Reading menus in Russia

Yesterday when I finally arrived at the outdoor museum, I had to find an excuse to go inside for a a few minutes. Despite the negative temperatures (today it is negative 25 Celsius but yesterday was warmer: maybe negative 15 or 20) I wasn't really all that cold, or even uncomfortable, but one of my cameras was frozen solid. I knew that even after it warmed up inside, it would freeze up within minutes of being back outside, but c'est la vie.

I spent 30 minutes reading the menu, doing my best to decipher as many words as I could, mostly to buy myself time and also to practice the language, because honestly I wasn't even all that hungry. Well, I was, but I was anxious to see the museum first.

After all that, I ordered what I thought was something similar to beef pelmeni, but made with potatoes instead of thin unleavened dough. Instead I got french fries with a burger patty dropped on top, all of it covered with a runny egg. I am glad to have made the effort but I have never been so disappointed to eat french fries, especially considering they were still partly frozen. At least the tea and toast were hot, and exactly as ordered.
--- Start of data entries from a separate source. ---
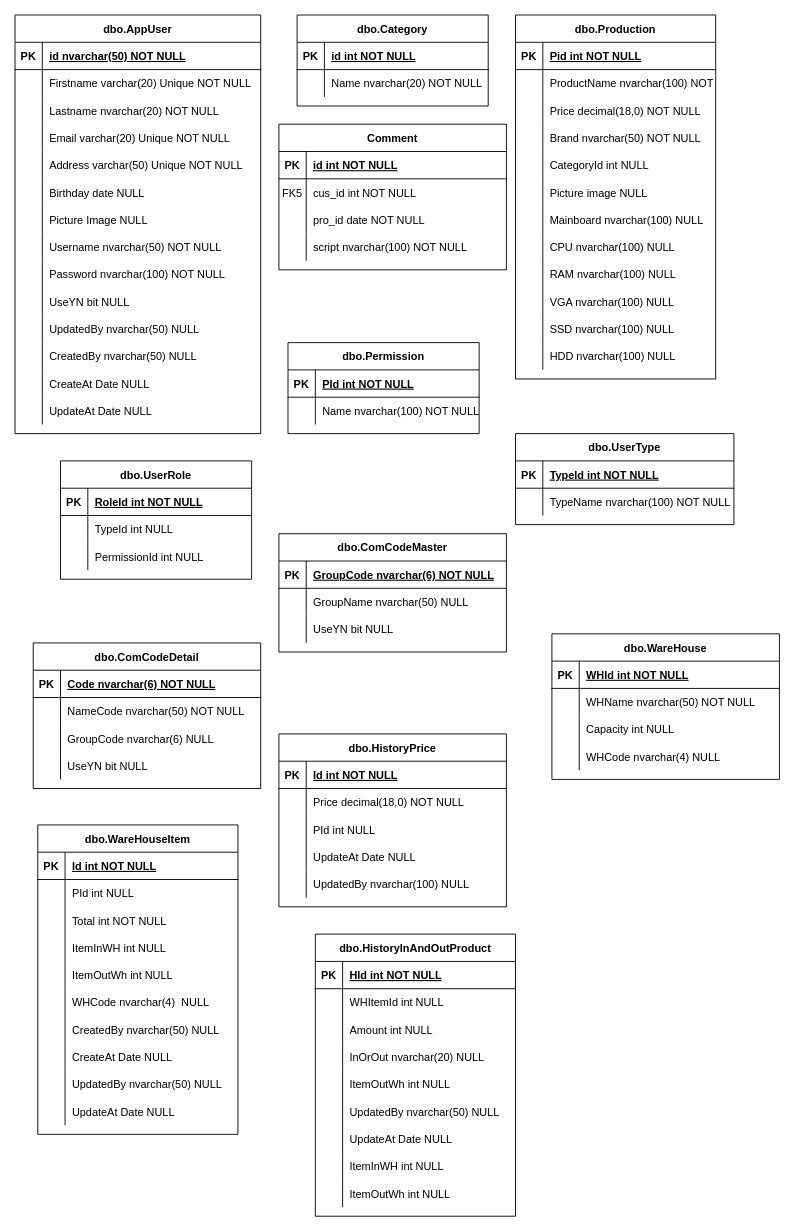
Earlier version of the draw.io diagram Untitled Diagram.drawio (danblue3/test). Source tidied: cells renumbered, new cells numbered last; positions are measured from the earlier drawing's top-left corner, leaving out a move shared by most shapes. Both pictures are drawn from the tidied source at 91%, with x=0, y=0 at pixel (15, 15).
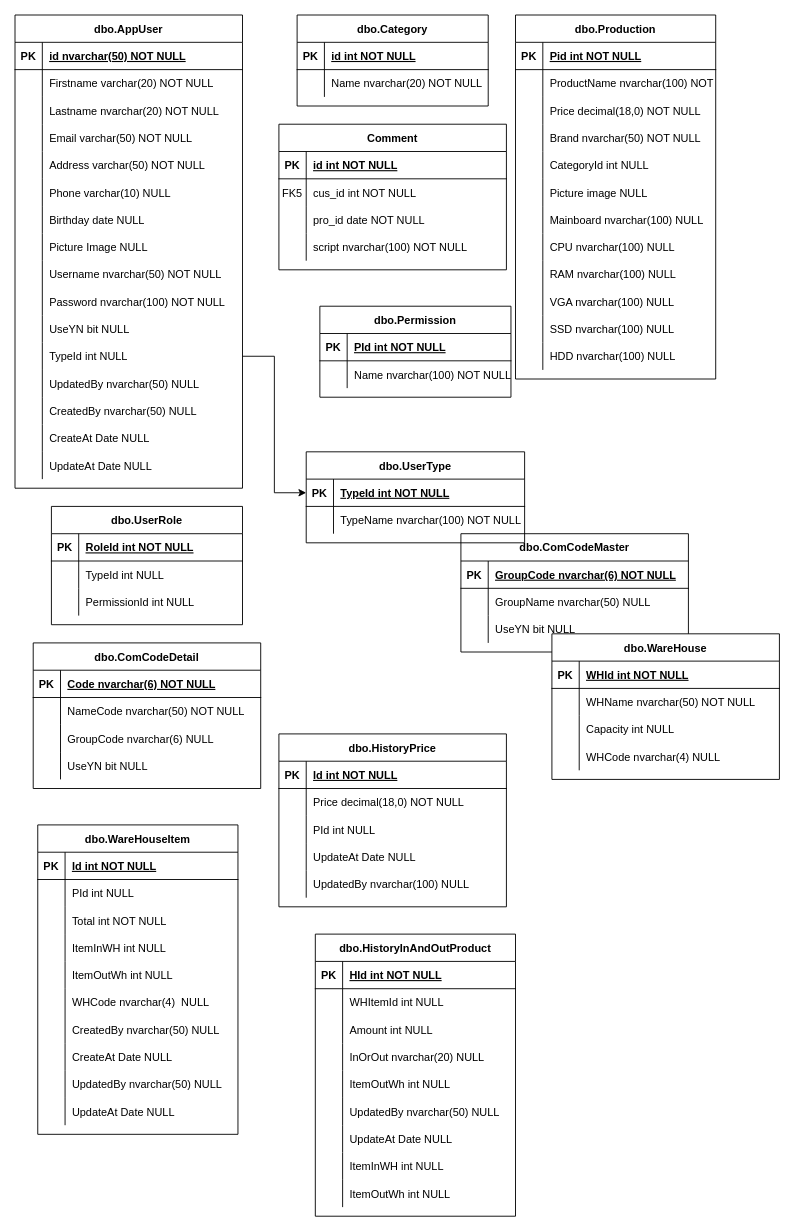
The same page after the edit.

The change refers to these unchanged cells:
```xml
<mxCell id="120" style="shape=partialRectangle;fillColor=none;points=[[0,0.5],[1,0.5]];portConstraint=eastwest;top=0;left=0;right=0;bottom=1;" parent="119" vertex="1">
  <mxGeometry y="30" width="240" height="30" as="geometry" />
</mxCell>
```

What changed in the source:
```diff
@@
     <mxCell id="9" value="dbo.ComCodeMaster" style="shape=table;startSize=30;childLayout=tableLayout;rowLines=0;fontStyle=1;align=center;" parent="1" vertex="1">
-      <mxGeometry x="290" y="570" width="250" height="130" as="geometry" />
+      <mxGeometry x="490" y="570" width="250" height="130" as="geometry" />
     </mxCell>
@@
+    <mxCell id="237" style="edgeStyle=orthogonalEdgeStyle;rounded=0;jettySize=auto;html=1;exitX=1;exitY=0.5;exitDx=0;exitDy=0;" parent="1" edge="1" source="241" target="120">
+      <mxGeometry relative="1" as="geometry" />
+    </mxCell>
     <mxCell id="19" value="dbo.AppUser" style="shape=table;startSize=30;childLayout=tableLayout;rowLines=0;fontStyle=1;align=center;" parent="1" vertex="1">
-      <mxGeometry width="270" height="460" as="geometry" />
+      <mxGeometry width="250" height="520" as="geometry" />
     </mxCell>
     <mxCell id="20" style="shape=partialRectangle;fillColor=none;top=0;left=0;right=0;bottom=1;" parent="19" vertex="1">
-      <mxGeometry y="30" width="270" height="30" as="geometry" />
+      <mxGeometry y="30" width="250" height="30" as="geometry" />
     </mxCell>
@@
     <mxCell id="22" value="id nvarchar(50) NOT NULL " style="shape=partialRectangle;overflow=hidden;fillColor=none;top=0;left=0;bottom=0;right=0;align=left;spacingLeft=6;fontStyle=5;" parent="20" vertex="1">
-      <mxGeometry x="30" width="240" height="30" as="geometry" />
+      <mxGeometry x="30" width="220" height="30" as="geometry" />
     </mxCell>
     <mxCell id="23" style="shape=partialRectangle;fillColor=none;top=0;left=0;right=0;bottom=0;" parent="19" vertex="1">
-      <mxGeometry y="60" width="270" height="30" as="geometry" />
+      <mxGeometry y="60" width="250" height="30" as="geometry" />
     </mxCell>
@@
-    <mxCell id="25" value="Firstname varchar(20) Unique NOT NULL" style="shape=partialRectangle;overflow=hidden;fillColor=none;top=0;left=0;bottom=0;right=0;align=left;spacingLeft=6;" parent="23" vertex="1">
-      <mxGeometry x="30" width="240" height="30" as="geometry" />
+    <mxCell id="25" value="Firstname varchar(20) NOT NULL" style="shape=partialRectangle;overflow=hidden;fillColor=none;top=0;left=0;bottom=0;right=0;align=left;spacingLeft=6;" parent="23" vertex="1">
+      <mxGeometry x="30" width="220" height="30" as="geometry" />
     </mxCell>
     <mxCell id="26" style="shape=partialRectangle;fillColor=none;top=0;left=0;right=0;bottom=0;" parent="19" vertex="1">
-      <mxGeometry y="90" width="270" height="30" as="geometry" />
+      <mxGeometry y="90" width="250" height="30" as="geometry" />
     </mxCell>
@@
     <mxCell id="28" value="Lastname nvarchar(20) NOT NULL" style="shape=partialRectangle;overflow=hidden;fillColor=none;top=0;left=0;bottom=0;right=0;align=left;spacingLeft=6;" parent="26" vertex="1">
-      <mxGeometry x="30" width="240" height="30" as="geometry" />
+      <mxGeometry x="30" width="220" height="30" as="geometry" />
     </mxCell>
     <mxCell id="29" style="shape=partialRectangle;fillColor=none;top=0;left=0;right=0;bottom=0;" parent="19" vertex="1">
-      <mxGeometry y="120" width="270" height="30" as="geometry" />
+      <mxGeometry y="120" width="250" height="30" as="geometry" />
     </mxCell>
@@
-    <mxCell id="31" value="Email varchar(20) Unique NOT NULL" style="shape=partialRectangle;overflow=hidden;fillColor=none;top=0;left=0;bottom=0;right=0;align=left;spacingLeft=6;" parent="29" vertex="1">
-      <mxGeometry x="30" width="240" height="30" as="geometry" />
+    <mxCell id="31" value="Email varchar(50) NOT NULL" style="shape=partialRectangle;overflow=hidden;fillColor=none;top=0;left=0;bottom=0;right=0;align=left;spacingLeft=6;" parent="29" vertex="1">
+      <mxGeometry x="30" width="220" height="30" as="geometry" />
     </mxCell>
     <mxCell id="32" style="shape=partialRectangle;fillColor=none;top=0;left=0;right=0;bottom=0;" parent="19" vertex="1">
-      <mxGeometry y="150" width="270" height="30" as="geometry" />
+      <mxGeometry y="150" width="250" height="30" as="geometry" />
     </mxCell>
@@
-    <mxCell id="34" value="Address varchar(50) Unique NOT NULL" style="shape=partialRectangle;overflow=hidden;fillColor=none;top=0;left=0;bottom=0;right=0;align=left;spacingLeft=6;" parent="32" vertex="1">
-      <mxGeometry x="30" width="240" height="30" as="geometry" />
+    <mxCell id="34" value="Address varchar(50) NOT NULL" style="shape=partialRectangle;overflow=hidden;fillColor=none;top=0;left=0;bottom=0;right=0;align=left;spacingLeft=6;" parent="32" vertex="1">
+      <mxGeometry x="30" width="220" height="30" as="geometry" />
     </mxCell>
+    <mxCell id="238" style="shape=partialRectangle;fillColor=none;top=0;left=0;right=0;bottom=0;" parent="19" vertex="1">
+      <mxGeometry y="180" width="250" height="30" as="geometry" />
+    </mxCell>
+    <mxCell id="239" style="shape=partialRectangle;overflow=hidden;fillColor=none;top=0;left=0;bottom=0;right=0;" parent="238" vertex="1">
+      <mxGeometry width="30" height="30" as="geometry" />
+    </mxCell>
+    <mxCell id="240" value="Phone varchar(10) NULL" style="shape=partialRectangle;overflow=hidden;fillColor=none;top=0;left=0;bottom=0;right=0;align=left;spacingLeft=6;" parent="238" vertex="1">
+      <mxGeometry x="30" width="220" height="30" as="geometry" />
+    </mxCell>
     <mxCell id="35" style="shape=partialRectangle;fillColor=none;top=0;left=0;right=0;bottom=0;" parent="19" vertex="1">
-      <mxGeometry y="180" width="270" height="30" as="geometry" />
+      <mxGeometry y="210" width="250" height="30" as="geometry" />
     </mxCell>
@@
     <mxCell id="37" value="Birthday date NULL" style="shape=partialRectangle;overflow=hidden;fillColor=none;top=0;left=0;bottom=0;right=0;align=left;spacingLeft=6;" parent="35" vertex="1">
-      <mxGeometry x="30" width="240" height="30" as="geometry" />
+      <mxGeometry x="30" width="220" height="30" as="geometry" />
     </mxCell>
     <mxCell id="38" style="shape=partialRectangle;fillColor=none;top=0;left=0;right=0;bottom=0;" parent="19" vertex="1">
-      <mxGeometry y="210" width="270" height="30" as="geometry" />
+      <mxGeometry y="240" width="250" height="30" as="geometry" />
     </mxCell>
@@
     <mxCell id="40" value="Picture Image NULL" style="shape=partialRectangle;overflow=hidden;fillColor=none;top=0;left=0;bottom=0;right=0;align=left;spacingLeft=6;" parent="38" vertex="1">
-      <mxGeometry x="30" width="240" height="30" as="geometry" />
+      <mxGeometry x="30" width="220" height="30" as="geometry" />
     </mxCell>
     <mxCell id="41" style="shape=partialRectangle;fillColor=none;top=0;left=0;right=0;bottom=0;" parent="19" vertex="1">
-      <mxGeometry y="240" width="270" height="30" as="geometry" />
+      <mxGeometry y="270" width="250" height="30" as="geometry" />
     </mxCell>
@@
     <mxCell id="43" value="Username nvarchar(50) NOT NULL  " style="shape=partialRectangle;overflow=hidden;fillColor=none;top=0;left=0;bottom=0;right=0;align=left;spacingLeft=6;" parent="41" vertex="1">
-      <mxGeometry x="30" width="240" height="30" as="geometry" />
+      <mxGeometry x="30" width="220" height="30" as="geometry" />
     </mxCell>
     <mxCell id="44" style="shape=partialRectangle;fillColor=none;top=0;left=0;right=0;bottom=0;" parent="19" vertex="1">
-      <mxGeometry y="270" width="270" height="30" as="geometry" />
+      <mxGeometry y="300" width="250" height="30" as="geometry" />
     </mxCell>
@@
     <mxCell id="46" value="Password nvarchar(100) NOT NULL" style="shape=partialRectangle;overflow=hidden;fillColor=none;top=0;left=0;bottom=0;right=0;align=left;spacingLeft=6;" parent="44" vertex="1">
-      <mxGeometry x="30" width="240" height="30" as="geometry" />
+      <mxGeometry x="30" width="220" height="30" as="geometry" />
     </mxCell>
     <mxCell id="47" style="shape=partialRectangle;fillColor=none;top=0;left=0;right=0;bottom=0;" parent="19" vertex="1">
-      <mxGeometry y="300" width="270" height="30" as="geometry" />
+      <mxGeometry y="330" width="250" height="30" as="geometry" />
     </mxCell>
@@
     <mxCell id="49" value="UseYN bit NULL" style="shape=partialRectangle;overflow=hidden;fillColor=none;top=0;left=0;bottom=0;right=0;align=left;spacingLeft=6;" parent="47" vertex="1">
-      <mxGeometry x="30" width="240" height="30" as="geometry" />
+      <mxGeometry x="30" width="220" height="30" as="geometry" />
     </mxCell>
+    <mxCell id="241" style="shape=partialRectangle;fillColor=none;points=[[0,0.5],[1,0.5]];portConstraint=eastwest;top=0;left=0;right=0;bottom=0;" parent="19" vertex="1">
+      <mxGeometry y="360" width="250" height="30" as="geometry" />
+    </mxCell>
+    <mxCell id="242" style="shape=partialRectangle;overflow=hidden;fillColor=none;top=0;left=0;bottom=0;right=0;" parent="241" vertex="1">
+      <mxGeometry width="30" height="30" as="geometry" />
+    </mxCell>
+    <mxCell id="243" value="TypeId int NULL" style="shape=partialRectangle;overflow=hidden;fillColor=none;top=0;left=0;bottom=0;right=0;align=left;spacingLeft=6;" parent="241" vertex="1">
+      <mxGeometry x="30" width="220" height="30" as="geometry" />
+    </mxCell>
     <mxCell id="50" style="shape=partialRectangle;fillColor=none;top=0;left=0;right=0;bottom=0;" parent="19" vertex="1">
-      <mxGeometry y="330" width="270" height="30" as="geometry" />
+      <mxGeometry y="390" width="250" height="30" as="geometry" />
     </mxCell>
@@
     <mxCell id="52" value="UpdatedBy nvarchar(50) NULL" style="shape=partialRectangle;overflow=hidden;fillColor=none;top=0;left=0;bottom=0;right=0;align=left;spacingLeft=6;" parent="50" vertex="1">
-      <mxGeometry x="30" width="240" height="30" as="geometry" />
+      <mxGeometry x="30" width="220" height="30" as="geometry" />
     </mxCell>
     <mxCell id="53" style="shape=partialRectangle;fillColor=none;top=0;left=0;right=0;bottom=0;" parent="19" vertex="1">
-      <mxGeometry y="360" width="270" height="30" as="geometry" />
+      <mxGeometry y="420" width="250" height="30" as="geometry" />
     </mxCell>
@@
     <mxCell id="55" value="CreatedBy nvarchar(50) NULL" style="shape=partialRectangle;overflow=hidden;fillColor=none;top=0;left=0;bottom=0;right=0;align=left;spacingLeft=6;" parent="53" vertex="1">
-      <mxGeometry x="30" width="240" height="30" as="geometry" />
+      <mxGeometry x="30" width="220" height="30" as="geometry" />
     </mxCell>
     <mxCell id="56" style="shape=partialRectangle;fillColor=none;top=0;left=0;right=0;bottom=0;" parent="19" vertex="1">
-      <mxGeometry y="390" width="270" height="30" as="geometry" />
+      <mxGeometry y="450" width="250" height="30" as="geometry" />
     </mxCell>
@@
     <mxCell id="58" value="CreateAt Date NULL" style="shape=partialRectangle;overflow=hidden;fillColor=none;top=0;left=0;bottom=0;right=0;align=left;spacingLeft=6;" parent="56" vertex="1">
-      <mxGeometry x="30" width="240" height="30" as="geometry" />
+      <mxGeometry x="30" width="220" height="30" as="geometry" />
     </mxCell>
     <mxCell id="59" style="shape=partialRectangle;fillColor=none;top=0;left=0;right=0;bottom=0;" parent="19" vertex="1">
-      <mxGeometry y="420" width="270" height="30" as="geometry" />
+      <mxGeometry y="480" width="250" height="30" as="geometry" />
     </mxCell>
@@
     <mxCell id="61" value="UpdateAt Date NULL" style="shape=partialRectangle;overflow=hidden;fillColor=none;top=0;left=0;bottom=0;right=0;align=left;spacingLeft=6;" parent="59" vertex="1">
-      <mxGeometry x="30" width="240" height="30" as="geometry" />
+      <mxGeometry x="30" width="220" height="30" as="geometry" />
     </mxCell>
@@
     <mxCell id="112" value="dbo.Permission" style="shape=table;startSize=30;childLayout=tableLayout;rowLines=0;fontStyle=1;align=center;" parent="1" vertex="1">
-      <mxGeometry x="300" y="360" width="210" height="100" as="geometry" />
+      <mxGeometry x="335" y="320" width="210" height="100" as="geometry" />
     </mxCell>
@@
     <mxCell id="119" value="dbo.UserType" style="shape=table;startSize=30;childLayout=tableLayout;rowLines=0;fontStyle=1;align=center;" parent="1" vertex="1">
-      <mxGeometry x="550" y="460" width="240" height="100" as="geometry" />
+      <mxGeometry x="320" y="480" width="240" height="100" as="geometry" />
     </mxCell>
@@
     <mxCell id="126" value="dbo.UserRole" style="shape=table;startSize=30;childLayout=tableLayout;rowLines=0;fontStyle=1;align=center;" parent="1" vertex="1">
-      <mxGeometry x="50" y="490" width="210" height="130" as="geometry" />
+      <mxGeometry x="40" y="540" width="210" height="130" as="geometry" />
     </mxCell>
```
On the flipside of the ruble, last night I made no effort to read the writing on my bottled water, and after hiking for 10 miles or more, all I wanted to do was crawl home and make a cup of hot tea. I bought five liters of fresh water, washed all of my clothes except for a t-shirt and a pair of shorts, which meant I was stuck inside for the night, but then I realized if I wanted tea I'd have to make it with carbonated water.

C'est la vie.